Stress can come from many different places and be short-lived or long-lasting. Based on the factors contributing to your stress, symptoms and treatment may vary.
Acute Stress is short-lived. It can be beneficial and create motivation. For example, when a deadline is approaching, stress may help you to focus and complete your task before the deadline. College students use this type of stress often to complete projects and “cram” for exams. Acute stress is the type of stress many people feel when they have a car accident, have trouble at work or their children have problems in school. Once the situation is resolved, the stress diminishes.
There can, however, be some physical symptoms of acute stress.
- Stomach aches or indigestion
- Heart palpitations
- Shortness of breath
- Chest pain
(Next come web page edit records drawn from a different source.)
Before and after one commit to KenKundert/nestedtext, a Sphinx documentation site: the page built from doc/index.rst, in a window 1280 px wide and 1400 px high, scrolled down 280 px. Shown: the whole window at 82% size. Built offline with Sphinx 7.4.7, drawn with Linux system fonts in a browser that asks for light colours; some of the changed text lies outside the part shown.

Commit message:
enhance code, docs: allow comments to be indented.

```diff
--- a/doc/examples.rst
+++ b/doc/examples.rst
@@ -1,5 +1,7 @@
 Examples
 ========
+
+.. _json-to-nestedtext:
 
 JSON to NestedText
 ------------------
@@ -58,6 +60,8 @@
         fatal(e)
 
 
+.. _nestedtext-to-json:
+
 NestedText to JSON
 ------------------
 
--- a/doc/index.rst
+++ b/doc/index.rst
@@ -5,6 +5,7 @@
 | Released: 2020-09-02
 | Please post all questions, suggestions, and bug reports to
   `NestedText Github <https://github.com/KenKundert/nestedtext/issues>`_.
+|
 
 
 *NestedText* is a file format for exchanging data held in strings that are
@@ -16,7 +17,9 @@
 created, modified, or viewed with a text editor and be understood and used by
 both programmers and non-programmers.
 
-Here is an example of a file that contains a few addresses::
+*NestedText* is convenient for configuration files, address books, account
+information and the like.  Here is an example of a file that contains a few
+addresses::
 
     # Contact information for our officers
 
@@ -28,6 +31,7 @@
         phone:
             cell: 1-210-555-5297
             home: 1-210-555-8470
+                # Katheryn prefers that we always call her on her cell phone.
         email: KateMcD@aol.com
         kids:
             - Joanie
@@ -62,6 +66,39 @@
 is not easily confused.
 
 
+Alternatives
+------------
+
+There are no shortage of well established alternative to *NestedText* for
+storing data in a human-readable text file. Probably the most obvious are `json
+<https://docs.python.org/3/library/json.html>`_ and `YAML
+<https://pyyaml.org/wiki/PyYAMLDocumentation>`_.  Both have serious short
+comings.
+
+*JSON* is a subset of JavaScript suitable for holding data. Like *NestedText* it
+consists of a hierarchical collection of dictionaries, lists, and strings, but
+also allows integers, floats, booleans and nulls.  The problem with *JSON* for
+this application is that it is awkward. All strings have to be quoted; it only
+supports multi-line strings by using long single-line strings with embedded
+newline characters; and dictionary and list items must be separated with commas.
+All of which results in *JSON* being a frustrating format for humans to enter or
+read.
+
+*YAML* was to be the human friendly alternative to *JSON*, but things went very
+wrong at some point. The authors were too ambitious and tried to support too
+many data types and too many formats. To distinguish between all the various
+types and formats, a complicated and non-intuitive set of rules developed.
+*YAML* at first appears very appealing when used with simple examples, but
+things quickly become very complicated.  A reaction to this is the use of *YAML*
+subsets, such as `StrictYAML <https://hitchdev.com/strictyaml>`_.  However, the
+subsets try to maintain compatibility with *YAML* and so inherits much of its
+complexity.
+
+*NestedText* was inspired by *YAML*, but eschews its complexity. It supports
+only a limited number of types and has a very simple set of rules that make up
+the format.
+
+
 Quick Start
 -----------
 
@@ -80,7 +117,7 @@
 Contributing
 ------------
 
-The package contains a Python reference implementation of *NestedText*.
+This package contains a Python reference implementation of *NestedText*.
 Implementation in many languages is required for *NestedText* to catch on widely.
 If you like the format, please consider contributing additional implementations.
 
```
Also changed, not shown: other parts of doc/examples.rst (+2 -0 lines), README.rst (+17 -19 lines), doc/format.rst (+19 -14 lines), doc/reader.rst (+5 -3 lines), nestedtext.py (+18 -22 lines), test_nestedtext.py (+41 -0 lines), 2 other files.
Treatment for acute stress often includes rest and relaxation. Anti-anxiety medication is usually only used if acute stress is a trigger for anxiety or panic attacks. Therapy can help is the situation is not going to be resolved in a short period of time.
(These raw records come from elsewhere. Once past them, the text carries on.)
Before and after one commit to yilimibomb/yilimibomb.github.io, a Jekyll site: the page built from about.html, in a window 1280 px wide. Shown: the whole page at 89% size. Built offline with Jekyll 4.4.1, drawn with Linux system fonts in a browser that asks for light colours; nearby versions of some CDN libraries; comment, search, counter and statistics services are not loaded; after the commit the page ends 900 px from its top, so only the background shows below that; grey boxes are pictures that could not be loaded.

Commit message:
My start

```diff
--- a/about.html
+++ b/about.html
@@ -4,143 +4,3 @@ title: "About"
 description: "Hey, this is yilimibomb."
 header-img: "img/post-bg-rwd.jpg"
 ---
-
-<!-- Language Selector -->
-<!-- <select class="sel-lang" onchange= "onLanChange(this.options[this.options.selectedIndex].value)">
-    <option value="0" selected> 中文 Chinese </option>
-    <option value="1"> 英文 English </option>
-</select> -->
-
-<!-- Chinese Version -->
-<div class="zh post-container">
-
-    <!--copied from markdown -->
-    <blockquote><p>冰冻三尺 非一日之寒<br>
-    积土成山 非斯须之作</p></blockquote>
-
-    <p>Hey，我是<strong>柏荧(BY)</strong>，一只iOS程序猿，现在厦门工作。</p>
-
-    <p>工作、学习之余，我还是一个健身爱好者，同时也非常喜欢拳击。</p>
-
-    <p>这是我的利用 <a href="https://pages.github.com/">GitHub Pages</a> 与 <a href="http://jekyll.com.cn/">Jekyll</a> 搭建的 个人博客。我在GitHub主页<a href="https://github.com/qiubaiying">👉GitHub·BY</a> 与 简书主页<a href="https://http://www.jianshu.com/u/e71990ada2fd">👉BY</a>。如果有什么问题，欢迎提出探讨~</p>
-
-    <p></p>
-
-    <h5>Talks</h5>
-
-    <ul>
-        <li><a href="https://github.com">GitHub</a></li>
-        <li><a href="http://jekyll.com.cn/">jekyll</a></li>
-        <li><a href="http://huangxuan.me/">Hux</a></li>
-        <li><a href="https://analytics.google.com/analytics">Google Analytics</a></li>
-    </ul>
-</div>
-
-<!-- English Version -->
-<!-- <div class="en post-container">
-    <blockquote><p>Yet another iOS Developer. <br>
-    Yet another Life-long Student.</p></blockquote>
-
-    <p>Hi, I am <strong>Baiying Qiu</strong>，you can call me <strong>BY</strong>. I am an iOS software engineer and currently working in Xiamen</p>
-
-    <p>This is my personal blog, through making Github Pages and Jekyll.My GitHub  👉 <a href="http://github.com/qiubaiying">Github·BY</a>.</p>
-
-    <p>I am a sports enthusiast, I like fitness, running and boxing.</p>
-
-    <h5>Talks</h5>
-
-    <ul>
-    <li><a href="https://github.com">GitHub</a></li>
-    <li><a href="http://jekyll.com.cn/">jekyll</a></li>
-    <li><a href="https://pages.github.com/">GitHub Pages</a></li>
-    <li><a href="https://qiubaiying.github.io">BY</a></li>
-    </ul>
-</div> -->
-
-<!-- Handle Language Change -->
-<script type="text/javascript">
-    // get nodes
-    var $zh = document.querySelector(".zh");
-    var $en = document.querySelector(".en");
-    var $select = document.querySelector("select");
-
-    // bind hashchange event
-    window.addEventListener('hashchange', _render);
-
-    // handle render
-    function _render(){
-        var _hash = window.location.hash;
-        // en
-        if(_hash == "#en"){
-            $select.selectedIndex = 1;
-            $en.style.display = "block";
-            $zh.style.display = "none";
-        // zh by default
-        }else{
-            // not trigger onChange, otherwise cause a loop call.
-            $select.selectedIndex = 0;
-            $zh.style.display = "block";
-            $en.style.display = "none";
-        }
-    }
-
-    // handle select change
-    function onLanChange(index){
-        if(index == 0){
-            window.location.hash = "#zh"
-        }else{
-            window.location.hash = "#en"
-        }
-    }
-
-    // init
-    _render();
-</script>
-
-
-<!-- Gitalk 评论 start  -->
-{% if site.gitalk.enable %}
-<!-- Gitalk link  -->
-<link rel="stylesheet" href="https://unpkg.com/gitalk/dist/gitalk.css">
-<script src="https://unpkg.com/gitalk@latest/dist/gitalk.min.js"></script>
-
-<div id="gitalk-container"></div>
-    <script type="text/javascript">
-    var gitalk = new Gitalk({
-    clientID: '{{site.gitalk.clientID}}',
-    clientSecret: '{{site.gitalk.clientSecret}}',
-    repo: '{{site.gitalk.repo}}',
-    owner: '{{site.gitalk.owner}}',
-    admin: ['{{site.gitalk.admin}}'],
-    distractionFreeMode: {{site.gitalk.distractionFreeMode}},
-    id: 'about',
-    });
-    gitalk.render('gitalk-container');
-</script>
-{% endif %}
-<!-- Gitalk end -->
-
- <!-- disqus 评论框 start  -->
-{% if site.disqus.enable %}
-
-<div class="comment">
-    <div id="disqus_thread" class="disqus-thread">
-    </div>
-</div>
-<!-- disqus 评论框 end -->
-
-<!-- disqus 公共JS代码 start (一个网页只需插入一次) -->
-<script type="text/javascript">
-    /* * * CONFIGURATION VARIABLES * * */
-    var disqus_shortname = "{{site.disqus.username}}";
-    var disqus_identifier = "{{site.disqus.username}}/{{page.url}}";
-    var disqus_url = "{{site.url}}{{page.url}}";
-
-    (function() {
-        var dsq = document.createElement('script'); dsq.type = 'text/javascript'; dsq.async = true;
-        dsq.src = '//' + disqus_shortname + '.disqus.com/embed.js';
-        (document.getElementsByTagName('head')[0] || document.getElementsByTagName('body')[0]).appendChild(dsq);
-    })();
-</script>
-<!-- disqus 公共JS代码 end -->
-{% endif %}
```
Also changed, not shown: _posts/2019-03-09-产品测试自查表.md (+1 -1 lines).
Chronic, or long-term stress, comes about as the result of a situation that has not been resolved or continued for many years prior to being resolved. This might be a traumatic event that happened during childhood. Although resolved, the feelings surrounding the situation may not have been dealt with and chronic stress remains. There may also be an ongoing situation, such as family abuse, dysfunctional home or an ongoing illness in the family.
This stress has the ability to create additional health problems, for example heart disease or stomach ulcers.
Treatment for chronic stress might include cognitive behavioral therapy and medication as well as treatment for any physical illnesses brought on as a result of living with stress for an extended time.
Published On: June 25, 2008
Acute stress disorder involves symptoms that last from three days to one month following exposure to one or more traumatic events. Symptoms develop after an individual experiences or sees an event involving a threat or actual death, serious injury, or physical violation to the individual or others. Symptoms fall into the five general categories of intrusion, negative mood, dissociation, avoidance, and arousal, and begin or worsen after the trauma occurred.
The diagnosis was established to identify those individuals who would eventually develop post-traumatic stress disorder. This condition was referred to as "shell shock" as far back as World War I, based on similarities between the reactions of soldiers who suffered concussions caused by exploding bombs or shells and those who suffered blows to their central nervous systems. More recently, acute stress disorder came to light as it became clear that people might exhibit PTSD-like symptoms for a short period immediately after a trauma.
Trauma has both a medical and a psychiatric definition. Medically, trauma refers to a serious or critical bodily injury, wound, or shock. This definition is often associated with trauma medicine practiced in emergency rooms and represents a popular view of the term. In psychiatry, trauma has assumed a different meaning and refers to an experience that is emotionally painful, distressful, or shocking, and which often results in lasting mental and physical effects.
In general, it is believed that the more direct the exposure to the traumatic event, the higher the risk for mental harm. Thus in a school shooting, for example, the student who is injured will likely be the most severely psychologically affected, and the student who sees a classmate shot or killed is likely to be more affected than the student who was in another part of the school when the violence occurred. Even secondhand exposure to violence can be traumatic. For this reason, all children and adolescents exposed to violence or a disaster, even if only through graphic media reports, should be watched for signs of emotional distress.